Whenever a line in the listing contains "case", copy that line.

# DATA SUPPLIED
::::

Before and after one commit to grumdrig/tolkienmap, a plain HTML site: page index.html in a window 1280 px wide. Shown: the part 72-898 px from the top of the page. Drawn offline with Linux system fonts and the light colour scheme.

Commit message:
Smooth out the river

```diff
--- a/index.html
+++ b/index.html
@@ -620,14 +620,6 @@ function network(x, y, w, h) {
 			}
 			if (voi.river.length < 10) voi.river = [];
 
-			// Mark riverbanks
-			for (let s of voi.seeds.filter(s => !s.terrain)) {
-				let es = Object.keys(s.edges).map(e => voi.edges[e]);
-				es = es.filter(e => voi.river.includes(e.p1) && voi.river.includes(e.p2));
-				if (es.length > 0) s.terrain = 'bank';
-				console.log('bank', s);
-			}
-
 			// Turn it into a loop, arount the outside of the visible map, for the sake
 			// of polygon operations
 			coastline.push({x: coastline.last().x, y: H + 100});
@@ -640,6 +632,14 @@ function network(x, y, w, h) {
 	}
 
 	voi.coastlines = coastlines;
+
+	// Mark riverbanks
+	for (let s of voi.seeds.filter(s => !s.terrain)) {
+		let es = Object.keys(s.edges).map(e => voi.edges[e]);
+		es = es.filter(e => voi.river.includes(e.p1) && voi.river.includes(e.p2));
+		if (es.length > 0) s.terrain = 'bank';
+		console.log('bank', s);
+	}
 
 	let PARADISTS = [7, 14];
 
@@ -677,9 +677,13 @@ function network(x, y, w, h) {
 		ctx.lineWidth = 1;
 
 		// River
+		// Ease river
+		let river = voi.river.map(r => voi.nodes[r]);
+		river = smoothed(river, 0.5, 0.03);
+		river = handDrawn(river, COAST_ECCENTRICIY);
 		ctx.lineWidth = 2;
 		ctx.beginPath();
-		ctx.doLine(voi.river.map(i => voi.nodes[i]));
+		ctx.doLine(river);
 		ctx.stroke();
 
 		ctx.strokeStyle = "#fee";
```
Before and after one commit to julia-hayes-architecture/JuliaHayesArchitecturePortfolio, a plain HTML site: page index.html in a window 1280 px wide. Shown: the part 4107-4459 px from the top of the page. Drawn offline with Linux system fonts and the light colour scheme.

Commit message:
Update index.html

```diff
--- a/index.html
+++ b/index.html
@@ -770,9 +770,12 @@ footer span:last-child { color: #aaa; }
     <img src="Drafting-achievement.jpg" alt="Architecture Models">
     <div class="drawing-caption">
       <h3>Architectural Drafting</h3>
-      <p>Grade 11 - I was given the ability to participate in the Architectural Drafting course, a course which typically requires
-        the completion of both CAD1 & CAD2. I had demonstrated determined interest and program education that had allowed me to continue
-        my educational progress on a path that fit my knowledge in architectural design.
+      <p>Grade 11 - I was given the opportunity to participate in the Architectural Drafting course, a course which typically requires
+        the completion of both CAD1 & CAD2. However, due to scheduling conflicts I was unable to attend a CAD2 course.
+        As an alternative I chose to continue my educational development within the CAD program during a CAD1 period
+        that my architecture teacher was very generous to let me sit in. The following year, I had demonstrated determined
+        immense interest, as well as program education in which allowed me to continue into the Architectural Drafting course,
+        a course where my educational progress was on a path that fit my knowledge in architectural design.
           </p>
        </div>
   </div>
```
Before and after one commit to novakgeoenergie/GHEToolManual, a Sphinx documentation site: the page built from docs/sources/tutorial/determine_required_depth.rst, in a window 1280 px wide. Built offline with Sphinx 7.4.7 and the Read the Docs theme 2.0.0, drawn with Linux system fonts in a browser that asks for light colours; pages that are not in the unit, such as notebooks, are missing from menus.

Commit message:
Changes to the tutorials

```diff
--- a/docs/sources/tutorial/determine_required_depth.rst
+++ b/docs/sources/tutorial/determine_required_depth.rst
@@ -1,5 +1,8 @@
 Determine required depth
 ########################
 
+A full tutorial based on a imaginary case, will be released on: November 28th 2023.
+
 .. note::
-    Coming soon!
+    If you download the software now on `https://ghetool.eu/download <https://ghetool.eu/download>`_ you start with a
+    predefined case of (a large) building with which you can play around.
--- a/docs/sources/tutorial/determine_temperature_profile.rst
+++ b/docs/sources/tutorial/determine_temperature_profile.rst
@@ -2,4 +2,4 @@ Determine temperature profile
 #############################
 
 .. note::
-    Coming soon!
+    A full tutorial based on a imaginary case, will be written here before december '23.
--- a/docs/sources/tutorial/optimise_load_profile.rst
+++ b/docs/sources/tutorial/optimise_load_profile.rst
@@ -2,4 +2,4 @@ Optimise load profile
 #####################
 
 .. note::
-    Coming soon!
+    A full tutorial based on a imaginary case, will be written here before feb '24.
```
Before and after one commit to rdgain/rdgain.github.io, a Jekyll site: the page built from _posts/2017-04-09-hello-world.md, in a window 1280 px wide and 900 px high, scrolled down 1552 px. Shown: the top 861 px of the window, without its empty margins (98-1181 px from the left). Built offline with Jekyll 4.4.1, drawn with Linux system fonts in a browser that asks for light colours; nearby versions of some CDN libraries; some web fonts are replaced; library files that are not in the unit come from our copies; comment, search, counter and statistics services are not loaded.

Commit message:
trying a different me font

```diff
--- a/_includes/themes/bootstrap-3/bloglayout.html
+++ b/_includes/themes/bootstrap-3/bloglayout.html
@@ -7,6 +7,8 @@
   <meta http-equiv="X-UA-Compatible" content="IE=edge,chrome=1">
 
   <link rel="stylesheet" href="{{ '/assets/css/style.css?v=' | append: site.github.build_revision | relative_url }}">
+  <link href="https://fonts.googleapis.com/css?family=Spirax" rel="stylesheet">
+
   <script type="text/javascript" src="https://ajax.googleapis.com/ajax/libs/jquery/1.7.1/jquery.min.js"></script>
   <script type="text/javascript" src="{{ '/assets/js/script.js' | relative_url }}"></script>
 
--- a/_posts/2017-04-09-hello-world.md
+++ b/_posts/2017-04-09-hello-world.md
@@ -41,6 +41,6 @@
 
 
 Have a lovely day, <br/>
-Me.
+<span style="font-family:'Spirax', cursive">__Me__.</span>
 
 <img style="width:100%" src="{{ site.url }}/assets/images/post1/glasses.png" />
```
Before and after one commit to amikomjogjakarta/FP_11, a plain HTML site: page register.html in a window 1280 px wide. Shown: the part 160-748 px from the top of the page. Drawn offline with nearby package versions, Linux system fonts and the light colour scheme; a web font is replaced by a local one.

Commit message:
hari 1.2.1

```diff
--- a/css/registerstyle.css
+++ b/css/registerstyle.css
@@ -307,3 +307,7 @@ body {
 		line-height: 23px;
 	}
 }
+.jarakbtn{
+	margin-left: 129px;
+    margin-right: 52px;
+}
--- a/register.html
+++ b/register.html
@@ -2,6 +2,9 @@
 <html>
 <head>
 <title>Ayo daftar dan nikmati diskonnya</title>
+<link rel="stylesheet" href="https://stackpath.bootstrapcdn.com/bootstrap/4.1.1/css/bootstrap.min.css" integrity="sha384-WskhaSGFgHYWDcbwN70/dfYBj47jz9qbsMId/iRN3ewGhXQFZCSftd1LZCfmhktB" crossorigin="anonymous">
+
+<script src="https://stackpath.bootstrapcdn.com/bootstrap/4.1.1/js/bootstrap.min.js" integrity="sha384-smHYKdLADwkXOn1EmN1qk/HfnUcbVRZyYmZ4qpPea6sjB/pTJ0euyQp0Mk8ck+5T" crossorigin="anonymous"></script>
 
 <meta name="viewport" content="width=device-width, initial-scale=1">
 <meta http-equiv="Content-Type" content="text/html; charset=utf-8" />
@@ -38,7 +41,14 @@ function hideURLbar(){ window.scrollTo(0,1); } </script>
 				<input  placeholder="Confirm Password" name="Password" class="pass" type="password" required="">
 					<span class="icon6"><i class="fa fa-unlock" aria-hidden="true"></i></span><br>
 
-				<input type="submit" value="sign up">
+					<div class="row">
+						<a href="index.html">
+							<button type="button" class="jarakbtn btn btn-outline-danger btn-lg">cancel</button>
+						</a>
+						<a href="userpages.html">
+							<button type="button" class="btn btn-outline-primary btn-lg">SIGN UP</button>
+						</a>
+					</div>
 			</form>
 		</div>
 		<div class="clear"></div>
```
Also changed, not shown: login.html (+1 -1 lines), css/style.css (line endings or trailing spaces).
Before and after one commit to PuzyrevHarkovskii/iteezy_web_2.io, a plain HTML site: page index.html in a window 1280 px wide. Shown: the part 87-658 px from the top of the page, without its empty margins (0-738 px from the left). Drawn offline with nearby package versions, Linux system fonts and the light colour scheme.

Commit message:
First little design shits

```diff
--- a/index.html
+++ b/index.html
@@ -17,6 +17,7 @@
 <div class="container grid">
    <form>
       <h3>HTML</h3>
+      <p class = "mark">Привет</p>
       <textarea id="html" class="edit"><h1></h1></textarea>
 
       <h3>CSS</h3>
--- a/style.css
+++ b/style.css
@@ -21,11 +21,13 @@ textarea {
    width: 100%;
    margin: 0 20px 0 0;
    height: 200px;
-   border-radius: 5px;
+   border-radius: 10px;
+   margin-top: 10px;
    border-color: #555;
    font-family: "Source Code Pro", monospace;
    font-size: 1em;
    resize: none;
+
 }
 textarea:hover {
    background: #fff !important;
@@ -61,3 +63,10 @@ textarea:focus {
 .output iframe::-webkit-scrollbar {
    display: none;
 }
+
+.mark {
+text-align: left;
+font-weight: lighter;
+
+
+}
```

::::

# COMPLETED TASK
+A full tutorial based on a imaginary case, will be released on: November 28th 2023.
+    predefined case of (a large) building with which you can play around.
+    A full tutorial based on a imaginary case, will be written here before december '23.
+    A full tutorial based on a imaginary case, will be written here before feb '24.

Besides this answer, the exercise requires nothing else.